Director Roland Emmerich’s “White House Down” delivers on all fronts, in this summer’s first great action-packed, new-American-hero thriller that will keep you on your toes from start to finish. This two hour and 11 minute film thankfully only destroys innumerable helicopters and precious artifacts of American history, rather than the audience’s expectations for a summer joyride.
Channing Tatum plays the role of Capitol Policeman John Cale, a veteran struggling to make it back into the life of his budding, political scientist daughter Emily after returning with a Silver Star from multiple tours in the Middle East. The Cales take a tour of the White House on the absolute worst possible day, and calamity ensues as a ring of domestic terrorists take over the White House and lock down the mansion of democracy.
As the security detail around him crumbles, Jamie Foxx, in the role of President Sawyer, plays an admittedly Obama-like portrayal of a peace-preaching president in a world poised for war. Using countless explosions, shootouts, one-liners and witty banter between Cale and Sawyer to break up the political pandering of the shell-shocked cabinet, command center, and coup d’état hopefuls, White House Down avoids becoming too preachy.
Maggie Gyllenhaal plays a convincing role as Special Agent Finnerty, a Secret Service woman desperately trying to save the president while being frustratingly trapped outside the White House grounds. In typical political thriller style, the CIA, NSA, FBI, National Guard, Joint Chiefs of Staff and even the Constitution itself can’t seem to agree with each other on what is the best course of action.
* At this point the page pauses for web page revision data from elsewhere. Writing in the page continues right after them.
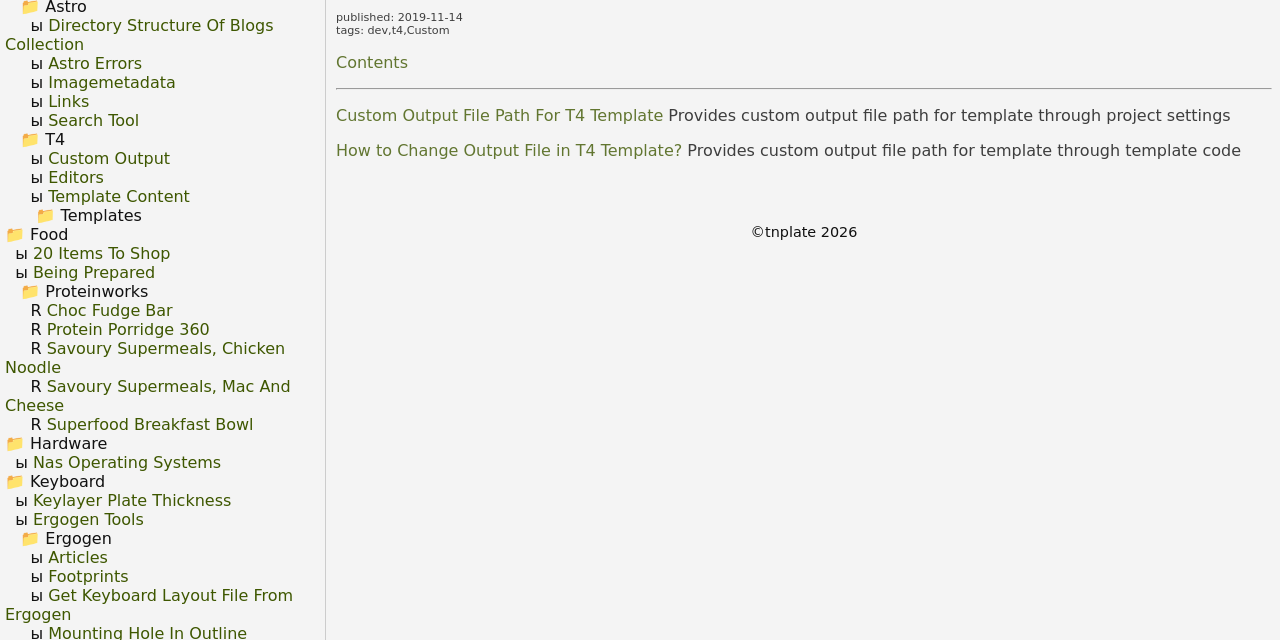
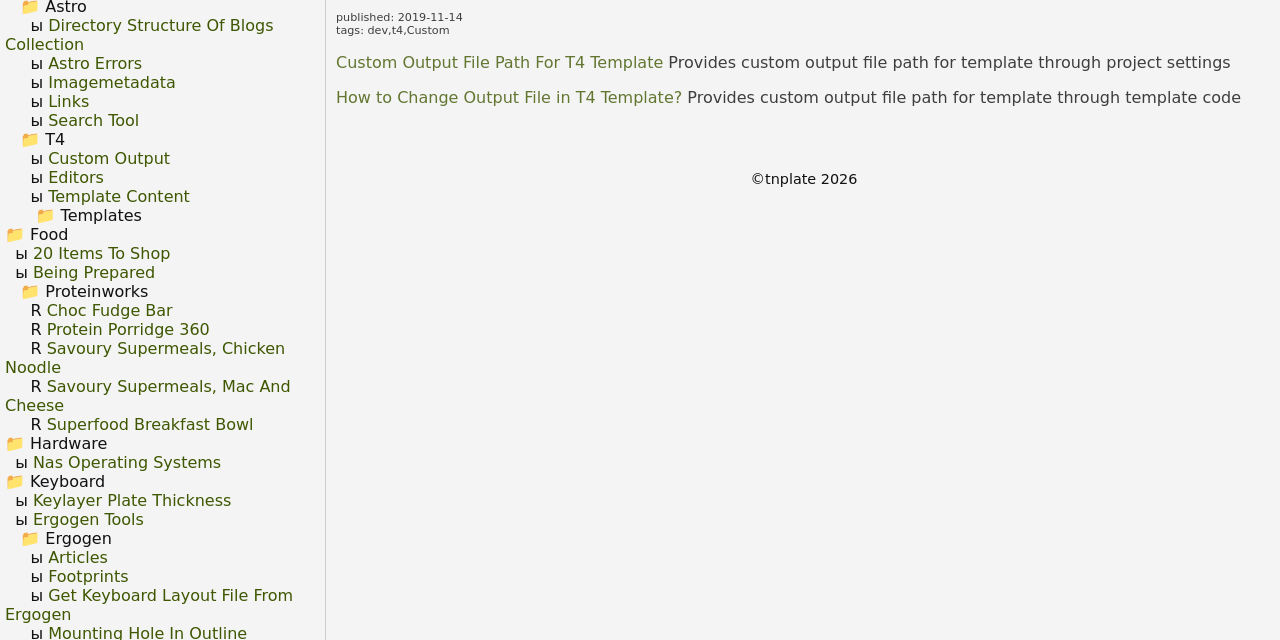
Before and after one commit to Thundter/thundter.github.io, an Astro site: page /blogs/development/t4/custom_output in a window 1280 px wide. Shown: the part 160-800 px from the top of the page. Built offline with nearby package versions, Linux system fonts and the light colour scheme; Astro itself is replaced by a stand-in of ours; a web font is replaced by a local one.

Commit message:
fix Custom Output

```diff
--- a/src/pages/blogs/development/t4/custom_output.md
+++ b/src/pages/blogs/development/t4/custom_output.md
@@ -5,10 +5,6 @@ date: "2019-11-14"
 tags: ["dev","t4", "Custom"]
 ---
 
-[Contents](index.md)
-
----
-
 [Custom Output File Path For T4 Template](https://stackoverflow.com/questions/21352411/custom-output-file-path-for-t4-template)
 Provides custom output file path for template through project settings
 
```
Finnerty is there every step of the way to slap the boys back in line and guide the Bruce-Willis-in-any-Die-Hard-like Cale and the ever-increasingly brave President Sawyer through what feels like each and every single room, floor, closet, basement and secret tunnel in the entire complex while Cale’s daughter Emily snoops around with her video camera posting every action of the terrorists onto her YouTube channel.
There’s a myriad of planes, tanks, soldiers, and one of the widest arrays of assault weapons ever assembled this side of the Lincoln Memorial, which is the physical metaphor for Sawyer’s motivation to use his presidency “not to make history… to make a difference.” In typical action-hero style, Tatum wields each and every random gun dropped by countless right-wing radical domestic terrorist with an expertise unmatched by even the gunslingers of old.
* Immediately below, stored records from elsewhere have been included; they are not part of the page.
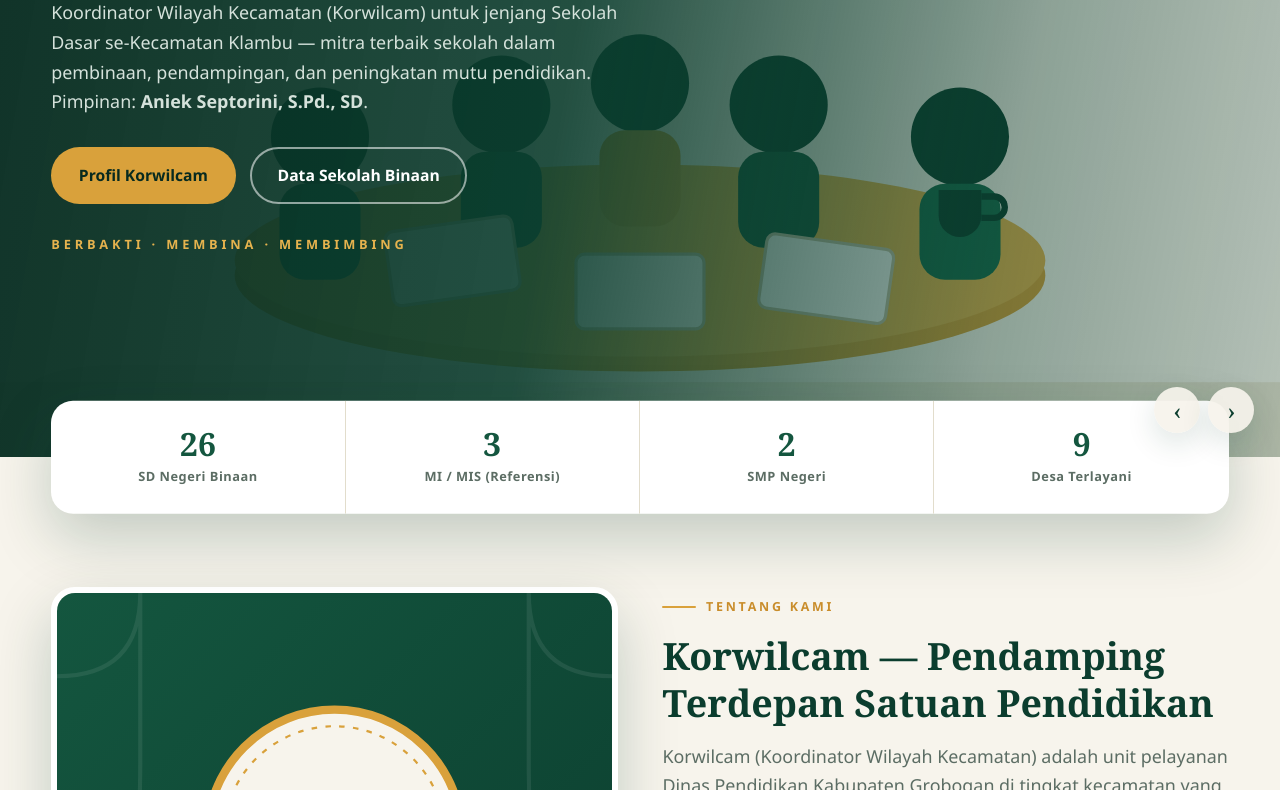
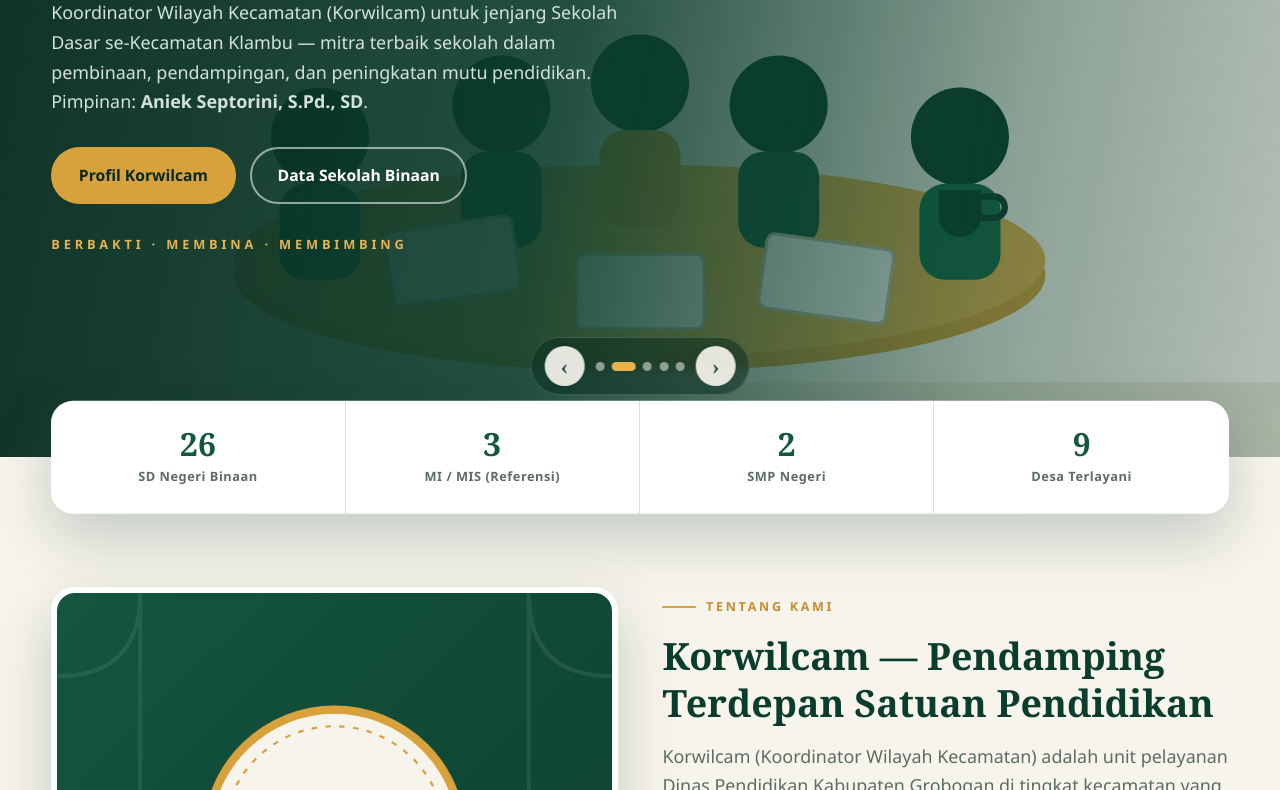
Before and after one commit to muhammadzaidun32-hub/korwilcam-klambu, a plain HTML site: page index.html in a window 1280 px wide. Shown: the part 448-1238 px from the top of the page. Drawn offline with Linux system fonts and the light colour scheme.

Commit message:
Slider hero: bilah kontrol terpusat di bawah gambar (panah kiri - titik - panah kanan) dalam kapsul kaca

```diff
--- a/css/style.css
+++ b/css/style.css
@@ -139,15 +139,16 @@ p.lead{font-size:1.12rem;color:var(--muted);max-width:64ch}
 .hs-track{display:flex;height:100%;transition:transform .8s cubic-bezier(.4,0,.2,1);will-change:transform}
 .hs-slide{flex:0 0 100%;height:100%}
 .hs-slide img{width:100%;height:100%;object-fit:cover;display:block}
-.hs-arrow{position:absolute;z-index:3;bottom:1.5rem;width:46px;height:46px;border-radius:50%;
-  border:0;cursor:pointer;background:rgba(247,244,236,.92);color:var(--green-900);font-size:1.55rem;
-  display:grid;place-items:center;box-shadow:var(--shadow-md);transition:.2s;font-family:var(--font-serif)}
+.hs-controls{position:absolute;z-index:3;left:50%;transform:translateX(-50%);bottom:62px;
+  display:flex;align-items:center;gap:.7rem;padding:.5rem .8rem;border-radius:999px;
+  background:rgba(7,42,31,.5);backdrop-filter:blur(6px);border:1px solid rgba(255,255,255,.16)}
+.hs-arrow{width:40px;height:40px;border-radius:50%;flex:none;
+  border:0;cursor:pointer;background:rgba(247,244,236,.92);color:var(--green-900);font-size:1.4rem;
+  display:grid;place-items:center;box-shadow:var(--shadow-sm);transition:.2s;font-family:var(--font-serif)}
 .hs-arrow:hover{background:var(--gold-400)}
-.hs-prev{right:calc(1.6rem + 54px)}
-.hs-next{right:1.6rem}
-.hs-dots{position:absolute;z-index:3;top:1.7rem;right:1.9rem;display:flex;gap:.45rem}
+.hs-dots{display:flex;gap:.45rem;align-items:center}
 .hs-dots button{width:9px;height:9px;border-radius:6px;border:0;cursor:pointer;background:rgba(255,255,255,.5);padding:0;transition:.25s}
-.hs-dots button.active{background:var(--gold-400);width:26px}
+.hs-dots button.active{background:var(--gold-400);width:24px}
 .hs-tagline{margin-top:1.9rem;font-size:.8rem;letter-spacing:.3em;text-transform:uppercase;color:var(--gold-400);font-weight:700}
 
 .hero-stats{
@@ -447,6 +448,7 @@ textarea.input{resize:vertical;min-height:130px}
   .nav-toggle{display:block}
   .section{padding:52px 0}
   .hero-stats{grid-template-columns:repeat(2,1fr);transform:translateY(40%)}
+  .hs-controls{bottom:140px}
   .hero-stats .stat:nth-child(2){border-right:0}
   .hero-stats .stat:nth-child(-n+2){border-bottom:1px solid var(--line)}
   .cols-3{grid-template-columns:1fr}
--- a/index.html
+++ b/index.html
@@ -6,7 +6,7 @@
   <title>Korwilcam Klambu — Koordinator Wilayah Kecamatan Dinas Pendidikan Kab. Grobogan</title>
   <meta name="description" content="Website resmi Korwilcam Kecamatan Klambu, Kabupaten Grobogan. Pimpinan: Aniek Septorini, S.Pd., SD. Berisi profil, data sekolah binaan, program, berita, galeri, unduhan, dan kontak layanan.">
   <link rel="icon" type="image/svg+xml" href="assets/img/favicon.svg">
-  <link rel="stylesheet" href="css/style.css?v=9">
+  <link rel="stylesheet" href="css/style.css?v=10">
 </head>
 <body>
 
@@ -82,9 +82,11 @@
       </div>
     </div>
 
-    <button class="hs-arrow hs-prev" id="hs-prev" type="button" aria-label="Geser ke kiri">‹</button>
-    <button class="hs-arrow hs-next" id="hs-next" type="button" aria-label="Geser ke kanan">›</button>
-    <div class="hs-dots" id="hs-dots"></div>
+    <div class="hs-controls">
+      <button class="hs-arrow hs-prev" id="hs-prev" type="button" aria-label="Geser ke kiri">‹</button>
+      <div class="hs-dots" id="hs-dots"></div>
+      <button class="hs-arrow hs-next" id="hs-next" type="button" aria-label="Geser ke kanan">›</button>
+    </div>
 
     <!-- Statistik -->
     <div class="container">
```
Also changed, not shown: admin.html (+1 -1 lines), berita.html (+1 -1 lines), galeri.html (+1 -1 lines), kontak.html (+1 -1 lines), profil.html (+1 -1 lines), program.html (+1 -1 lines), sekolah.html (+1 -1 lines), unduhan.html (+1 -1 lines).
Emmerich delivers his typical deep-rooted, back-story laden character-centered action through well-paced suspense, a surprising level of humor, and over-the-top explosions, not unlike his earlier work, “Independence Day,” of which is referenced to by the nauseatingly clichéd and nerdy, White House tour guide to distinguish different parts of the complex.
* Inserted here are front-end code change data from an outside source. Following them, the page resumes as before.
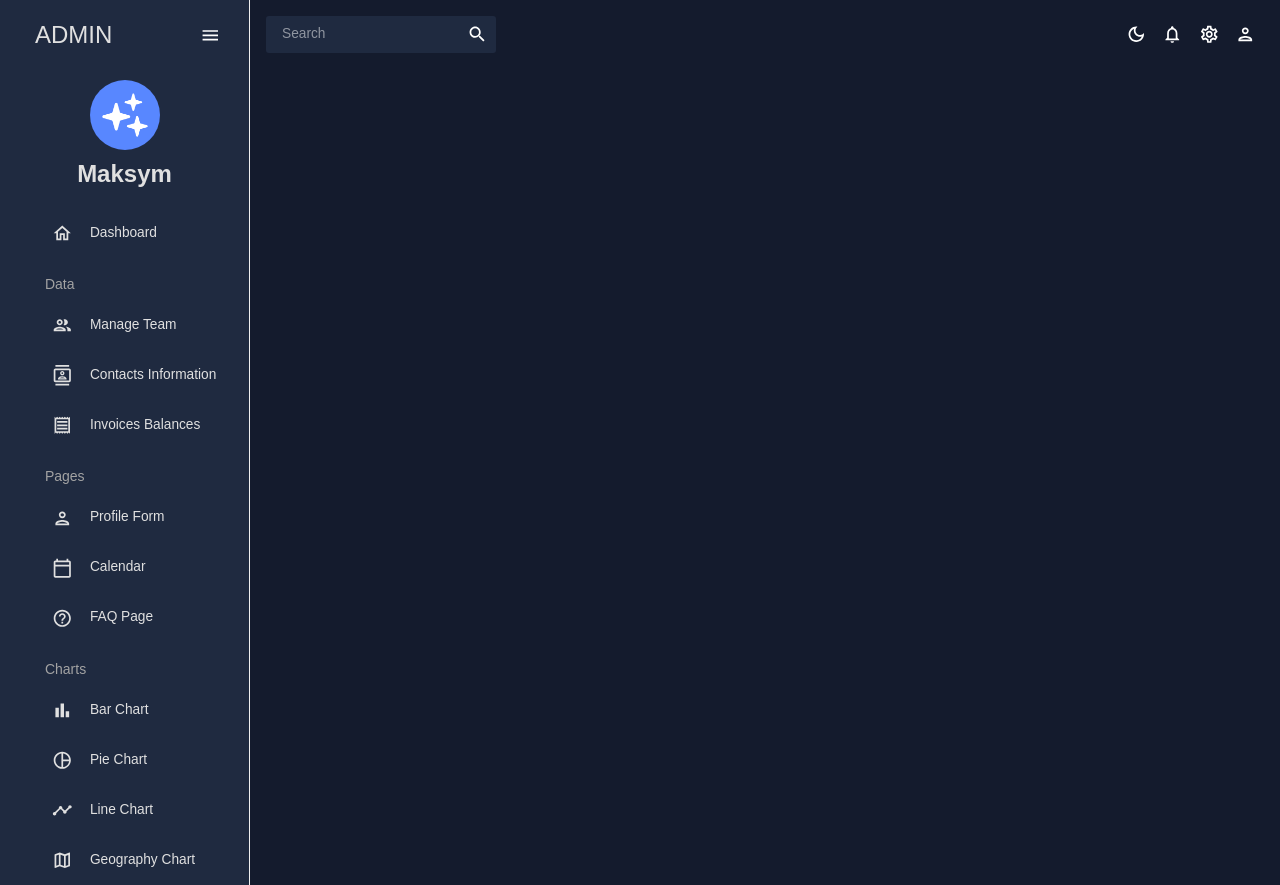
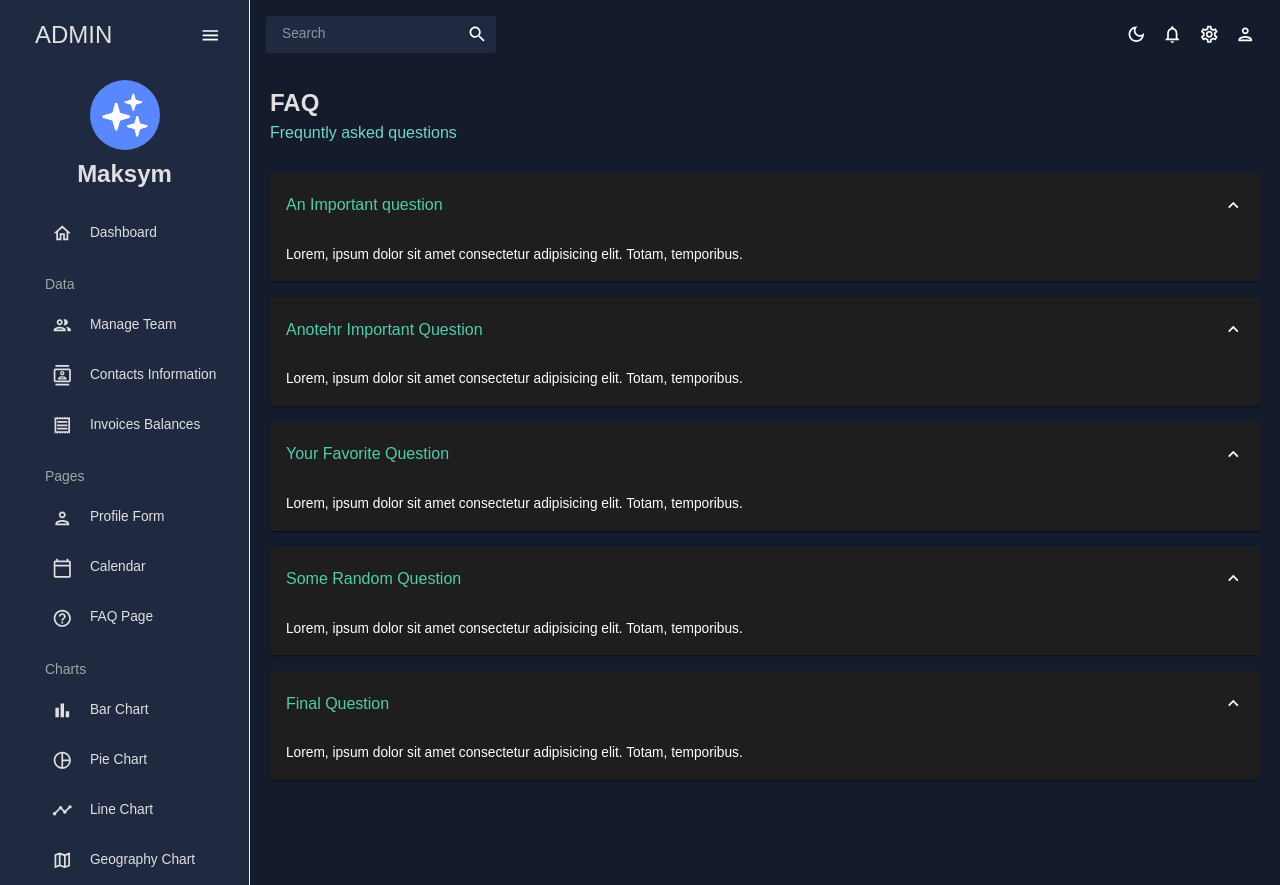
Before and after one commit to maximBurinskyi/procheck-dashboard, a React (Create React App) app: page /faq in a window 1280 px wide. Built offline with nearby package versions, Linux system fonts and the light colour scheme.

Commit message:
added faq page

```diff
--- a/src/App.js
+++ b/src/App.js
@@ -9,10 +9,11 @@ import Invoices from './scenes/invoices';
 import Contacts from './scenes/contacts';
 import Form from './scenes/form';
 import Calendar from './scenes/calendar';
+import FAQ from './scenes/faq';
+
 // import Bar from './scenes/bar';
 // import Line from './scenes/line ';
 // import Pie from './scenes/pie';
-// import FAQ from './scenes/faq';
 // import Geography from './scenes/geography';
 
 function App() {
@@ -33,10 +34,10 @@ function App() {
               <Route path="/invoices" element={<Invoices />} />
               <Route path="/form" element={<Form />} />
               <Route path="/calendar" element={<Calendar />} />
+              <Route path="/faq" element={<FAQ />} />
               {/* <Route path="/bar" element={<Bar />} /> */}
               {/* <Route path="/pie" element={<Pie />} /> */}
               {/* <Route path="/line" element={<Line />} /> */}
-              {/* <Route path="/faq" element={<FAQ />} /> */}
               {/* <Route path="/geography" element={<Geography />} /> */}
             </Routes>
           </main>
--- /dev/null
+++ b/src/scenes/faq/index.jsx
@@ -0,0 +1,90 @@
+import { Box, useTheme, Typography } from '@mui/material';
+import Header from '../../components/Header';
+import Accordion from '@mui/material/Accordion';
+import AccordionSummary from '@mui/material/AccordionSummary';
+import AccordionDetails from '@mui/material/AccordionDetails';
+import ExpandMoreIcon from '@mui/icons-material/ExpandMore';
+import { tokens } from '../../theme';
+
+const FAQ = () => {
+  const theme = useTheme();
+  const colors = tokens(theme.palette.mode);
+
+  return (
+    <Box m="20px">
+      <Header title="FAQ" subtitle="Frequntly asked questions" />
+
+      <Accordion defaultExpanded>
+        <AccordionSummary expandIcon={<ExpandMoreIcon />}>
+          <Typography color={colors.greenAccent[500]} variant="h5">
+            An Important question
+          </Typography>
+        </AccordionSummary>
+        <AccordionDetails>
+          <Typography>
+            Lorem, ipsum dolor sit amet consectetur adipisicing elit. Totam,
+            temporibus.
+          </Typography>
+        </AccordionDetails>
+      </Accordion>
+
+      <Accordion defaultExpanded>
+        <AccordionSummary expandIcon={<ExpandMoreIcon />}>
+          <Typography color={colors.greenAccent[500]} variant="h5">
+            Anotehr Important Question
+          </Typography>
+        </AccordionSummary>
+        <AccordionDetails>
+          <Typography>
+            Lorem, ipsum dolor sit amet consectetur adipisicing elit. Totam,
+            temporibus.
+          </Typography>
+        </AccordionDetails>
+      </Accordion>
+
+      <Accordion defaultExpanded>
+        <AccordionSummary expandIcon={<ExpandMoreIcon />}>
+          <Typography color={colors.greenAccent[500]} variant="h5">
+            Your Favorite Question
+          </Typography>
+        </AccordionSummary>
+        <AccordionDetails>
+          <Typography>
+            Lorem, ipsum dolor sit amet consectetur adipisicing elit. Totam,
+            temporibus.
+          </Typography>
+        </AccordionDetails>
+      </Accordion>
+
+      <Accordion defaultExpanded>
+        <AccordionSummary expandIcon={<ExpandMoreIcon />}>
+          <Typography color={colors.greenAccent[500]} variant="h5">
+            Some Random Question
+          </Typography>
+        </AccordionSummary>
+        <AccordionDetails>
+          <Typography>
+            Lorem, ipsum dolor sit amet consectetur adipisicing elit. Totam,
+            temporibus.
+          </Typography>
+        </AccordionDetails>
+      </Accordion>
+
+      <Accordion defaultExpanded>
+        <AccordionSummary expandIcon={<ExpandMoreIcon />}>
+          <Typography color={colors.greenAccent[500]} variant="h5">
+            Final Question
+          </Typography>
+        </AccordionSummary>
+        <AccordionDetails>
+          <Typography>
+            Lorem, ipsum dolor sit amet consectetur adipisicing elit. Totam,
+            temporibus.
+          </Typography>
+        </AccordionDetails>
+      </Accordion>
+    </Box>
+  );
+};
+
+export default FAQ;
```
The set design is stunning, with a look so realistic and rich you would swear you’re right there on Pennsylvania Avenue dodging rocket strikes, grenade blasts and sniper rifle fire. Writer James Vanderbilt brings his “A” game with this one, with more plot twists and surprise villains than you can pull a trigger at, though Cale tries his hardest to do just that. Unlike most action films of late, “White House Down” is actually littered with dialogue you actually care about listening to between bomb explosions and shattering glass.
This film delivers much more than its lackluster trailers would let on, and is most assuredly better than Olympus Has Fallen, in nearly every important way. Tatum delivers a performance that made me forget he was in the travesty of a comedy known as “Magic Mike,” and Jamie Foxx is once again the most powerful actor in the film. While his role is nowhere near as central as Django, he cracks just as many funny lines while playing the free world’s most powerful man.
While this movie will not make my list for Best Picture, it is a solid candidate for summertime fun, and I strongly recommend it to any action buffs. I give “White House Down” an even 8.0 out of 10.
Ian Troub is a senior Broadcast Journalism student from Copperas Cove, Texas. Ian currently serves as the Executive Producer/Writer for Texan News Service.